It was good timing for Sylvester, as it was winter break, so a few weeks off from lifting and any physical contact made him feel back to normal. Then problems arose after he went back to school in January.
“I started getting headaches every day for over two months,” Sylvester said. “I thought maybe it was my vision, so the eye doctor mentioned that my eyes were working really hard with up-close things … she thought there was a decent chance it was from my concussion.”
During spring ball just a few months ago, Sylvester said unlike his running style in the past, he made sure to avoid contact. He also told himself that if he got one more concussion, he’d have to have the conversation with himself about calling it quits.
“One of the last plays I ever had – it was during the spring game – I cut up field and when I got tackled by the safety, his knee hit the back of my head,” he said. “I blacked out for a second and I basically said to myself, ‘Well, I guess I’m done.’”
Sylvester had second thoughts about walking away and was excited for next season, knowing he’d have a full summer to recover. He stayed up in Duluth for the month of May working, but then doubt crept back into his mind.
“I just started getting this gut feeling – it actually started last December – that I just didn’t want to get another concussion and I didn’t feel 100 percent,” he said. “I was getting that fear of what could happen to me in the future. But being stubborn like I am, I started working out with the team again in June. I had a lot of long conversations with friends, family and the trainer. The trainer and I concluded that I had two really bad concussions and probably three to six smaller ones. He set me up with a doctor and it was the same story … he wasn’t going to tell me what to do, but he basically said that if I was his kid, he’d tell me to walk away.”
That’s pretty much all Sylvester needed to hear, but a trip to head Coach Curt Wiese’s office confirmed things.
“My head coach was about as amazing as a person could be about it,” he said. “His support was what I needed the most, so that has made me feel better.
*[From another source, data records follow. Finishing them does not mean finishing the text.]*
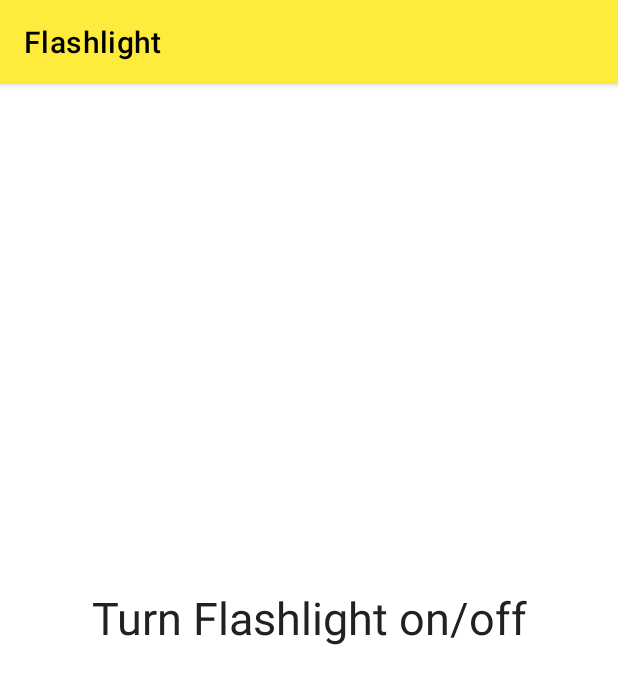
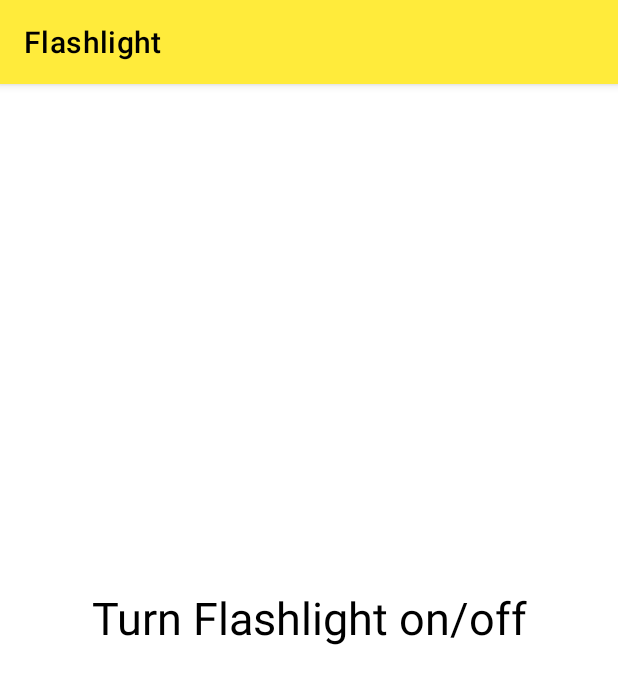
Before and after one commit to jomartigcal/tigcal-utils, an Android app: the FlashlightActivity screen opened directly, with no data from a screen before it, on a phone screen of 412 x 824 dp. Shown: the top 684 px of the screen. Run offline under Robolectric (Android 15) with nearby library versions, the phone set to English and light mode, and no system bars; 5 statements that could not run were skipped.

Commit message:
Fixing initial color of the Flashlight text that's not visible when camera permission is not yet granted

```diff
--- a/app/src/main/res/layout/activity_flashlight.xml
+++ b/app/src/main/res/layout/activity_flashlight.xml
@@ -32,7 +32,7 @@
         android:checked="false"
         android:gravity="center"
         android:text="@string/fl_label"
-        android:textColor="@color/primary_text"
+        android:textColor="?colorOnSurface"
         android:textSize="30sp" />
 
 </androidx.coordinatorlayout.widget.CoordinatorLayout>
```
He was completely supportive of my decision and told me I won’t regret walking away, that my mental health and future is the most important thing. The meeting was pretty emotional for me. When it comes down to it, you have two choices … football or the rest of your life. That should be a simple decision at the end of the day. When you hear a doctor say that if I get one more bad concussion in my life, I may not ever be feeling good again, it makes you think. He also told me that if I did play this next season, there’s no doubt that I’d get another one. I was probably past the point of being safe.”
Sylvester still hopes to be associated with the team in the future but also knows it’ll be hard watching from the sidelines instead of being on the field.
He still feels fatigue and gets dizzy spells from time to time, but nothing that takes away from his daily life. His doctor feels that just not living with the fear of being knocked out again will be enough to heal him completely.
Sylvester said his first bad concussion was in the state semifinals his junior year in high school where he doesn’t remember a thing from the entire game and had a bad rage attack after … throwing his helmet and clearing Gatorade tables.
What makes the decision even harder is that coach Wiese recently told the team that he thinks the 2018-19 Bulldogs have a legitimate shot to compete for the national championship … something he has never told a team before.
Sylvester hopes to possibly make his way back to Bay Port for his brother Alex’s senior year in 2020 and help coach him up.
“That would be awesome if I could do that,” Sylvester added. “There are positives that come out of negatives with everything. I’m hoping to make some more games here as well. I just know my time has come to call it a football career.”